[Page xxii]Adam Muirhead has been a youth worker since 2002, specialising in detached and community development methodologies. Having professionally qualified in 2010, he currently works as a Projects Manager for a community development charity in Brighton, UK, overseeing the organisation’s work with young people. Adam also lectures on the Youth Work degree course at the University of Brighton and is the Chair of the Institute for Youth Work, the professional association for youth workers in England.

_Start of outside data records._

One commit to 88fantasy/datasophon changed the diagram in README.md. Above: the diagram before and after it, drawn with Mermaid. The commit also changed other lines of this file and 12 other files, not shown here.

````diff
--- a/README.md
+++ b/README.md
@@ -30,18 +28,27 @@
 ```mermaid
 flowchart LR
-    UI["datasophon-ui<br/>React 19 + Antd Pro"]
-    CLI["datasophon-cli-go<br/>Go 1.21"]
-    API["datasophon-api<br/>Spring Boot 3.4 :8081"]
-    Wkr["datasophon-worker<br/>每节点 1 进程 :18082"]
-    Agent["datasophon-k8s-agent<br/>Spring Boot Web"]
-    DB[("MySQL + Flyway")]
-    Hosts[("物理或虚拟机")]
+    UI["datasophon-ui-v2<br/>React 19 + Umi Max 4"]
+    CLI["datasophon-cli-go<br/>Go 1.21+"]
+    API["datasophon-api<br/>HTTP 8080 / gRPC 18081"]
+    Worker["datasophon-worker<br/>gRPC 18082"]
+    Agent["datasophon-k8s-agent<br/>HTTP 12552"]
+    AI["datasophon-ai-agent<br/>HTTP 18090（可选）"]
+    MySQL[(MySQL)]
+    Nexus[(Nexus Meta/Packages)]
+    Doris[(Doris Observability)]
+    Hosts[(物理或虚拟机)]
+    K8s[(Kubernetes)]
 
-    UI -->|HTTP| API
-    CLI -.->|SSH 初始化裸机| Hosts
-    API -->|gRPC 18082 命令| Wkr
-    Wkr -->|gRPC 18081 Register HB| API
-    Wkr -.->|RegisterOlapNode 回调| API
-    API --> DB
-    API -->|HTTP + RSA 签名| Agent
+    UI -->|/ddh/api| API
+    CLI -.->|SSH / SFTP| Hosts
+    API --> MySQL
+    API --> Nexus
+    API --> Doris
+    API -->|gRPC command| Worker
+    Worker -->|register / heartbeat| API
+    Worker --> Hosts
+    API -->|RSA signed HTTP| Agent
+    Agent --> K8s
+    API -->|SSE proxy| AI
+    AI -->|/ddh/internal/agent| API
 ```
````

Roshni K. Nuggehalli is Executive Director at Youth for Unity and Voluntary Action (YUVA), a non-profit organisation in India that works on issues of urbanisation, urban poverty and the right to the city. YUVA facilitates people’s organisations towards their empowerment and conducts research and advocacy on issues of housing, livelihood, children and youth. Roshni’s interests include youth and child rights, migration, informal labour and gender justice. She has published on themes of urbanisation, children’s participation, youth work and governance.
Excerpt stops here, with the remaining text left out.